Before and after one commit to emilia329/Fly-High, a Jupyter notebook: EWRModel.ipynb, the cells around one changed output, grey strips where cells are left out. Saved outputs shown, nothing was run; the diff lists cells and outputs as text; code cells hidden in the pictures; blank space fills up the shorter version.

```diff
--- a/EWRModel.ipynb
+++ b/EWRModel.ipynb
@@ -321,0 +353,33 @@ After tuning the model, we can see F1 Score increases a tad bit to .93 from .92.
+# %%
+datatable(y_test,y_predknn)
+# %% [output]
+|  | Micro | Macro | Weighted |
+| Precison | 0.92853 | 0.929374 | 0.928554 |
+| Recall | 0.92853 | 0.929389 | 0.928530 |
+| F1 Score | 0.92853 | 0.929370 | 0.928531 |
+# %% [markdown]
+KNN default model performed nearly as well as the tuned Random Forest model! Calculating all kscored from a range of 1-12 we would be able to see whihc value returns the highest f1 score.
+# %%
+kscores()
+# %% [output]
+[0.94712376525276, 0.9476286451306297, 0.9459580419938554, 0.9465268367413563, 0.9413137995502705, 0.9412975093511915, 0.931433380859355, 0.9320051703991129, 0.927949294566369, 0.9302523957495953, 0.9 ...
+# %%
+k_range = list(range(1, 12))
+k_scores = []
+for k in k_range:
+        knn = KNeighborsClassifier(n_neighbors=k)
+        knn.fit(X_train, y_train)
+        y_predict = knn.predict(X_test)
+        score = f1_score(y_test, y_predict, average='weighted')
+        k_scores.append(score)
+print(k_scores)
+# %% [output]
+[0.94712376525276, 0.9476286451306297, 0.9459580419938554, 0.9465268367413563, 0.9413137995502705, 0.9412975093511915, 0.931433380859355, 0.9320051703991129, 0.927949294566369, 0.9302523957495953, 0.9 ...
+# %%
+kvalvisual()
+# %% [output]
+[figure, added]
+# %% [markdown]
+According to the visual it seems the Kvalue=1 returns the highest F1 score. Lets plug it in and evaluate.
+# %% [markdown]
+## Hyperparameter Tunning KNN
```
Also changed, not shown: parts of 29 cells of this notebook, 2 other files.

### [WHAT TO WORK ON]
Return every entry above with nothing altered.

### [ANSWER]
Before and after one commit to emilia329/Fly-High, a Jupyter notebook: EWRModel.ipynb, the cells around one changed output, grey strips where cells are left out. Saved outputs shown, nothing was run; the diff lists cells and outputs as text; code cells hidden in the pictures; blank space fills up the shorter version.

```diff
--- a/EWRModel.ipynb
+++ b/EWRModel.ipynb
@@ -321,0 +353,33 @@ After tuning the model, we can see F1 Score increases a tad bit to .93 from .92.
+# %%
+datatable(y_test,y_predknn)
+# %% [output]
+|  | Micro | Macro | Weighted |
+| Precison | 0.92853 | 0.929374 | 0.928554 |
+| Recall | 0.92853 | 0.929389 | 0.928530 |
+| F1 Score | 0.92853 | 0.929370 | 0.928531 |
+# %% [markdown]
+KNN default model performed nearly as well as the tuned Random Forest model! Calculating all kscored from a range of 1-12 we would be able to see whihc value returns the highest f1 score.
+# %%
+kscores()
+# %% [output]
+[0.94712376525276, 0.9476286451306297, 0.9459580419938554, 0.9465268367413563, 0.9413137995502705, 0.9412975093511915, 0.931433380859355, 0.9320051703991129, 0.927949294566369, 0.9302523957495953, 0.9 ...
+# %%
+k_range = list(range(1, 12))
+k_scores = []
+for k in k_range:
+        knn = KNeighborsClassifier(n_neighbors=k)
+        knn.fit(X_train, y_train)
+        y_predict = knn.predict(X_test)
+        score = f1_score(y_test, y_predict, average='weighted')
+        k_scores.append(score)
+print(k_scores)
+# %% [output]
+[0.94712376525276, 0.9476286451306297, 0.9459580419938554, 0.9465268367413563, 0.9413137995502705, 0.9412975093511915, 0.931433380859355, 0.9320051703991129, 0.927949294566369, 0.9302523957495953, 0.9 ...
+# %%
+kvalvisual()
+# %% [output]
+[figure, added]
+# %% [markdown]
+According to the visual it seems the Kvalue=1 returns the highest F1 score. Lets plug it in and evaluate.
+# %% [markdown]
+## Hyperparameter Tunning KNN
```
Also changed, not shown: parts of 29 cells of this notebook, 2 other files.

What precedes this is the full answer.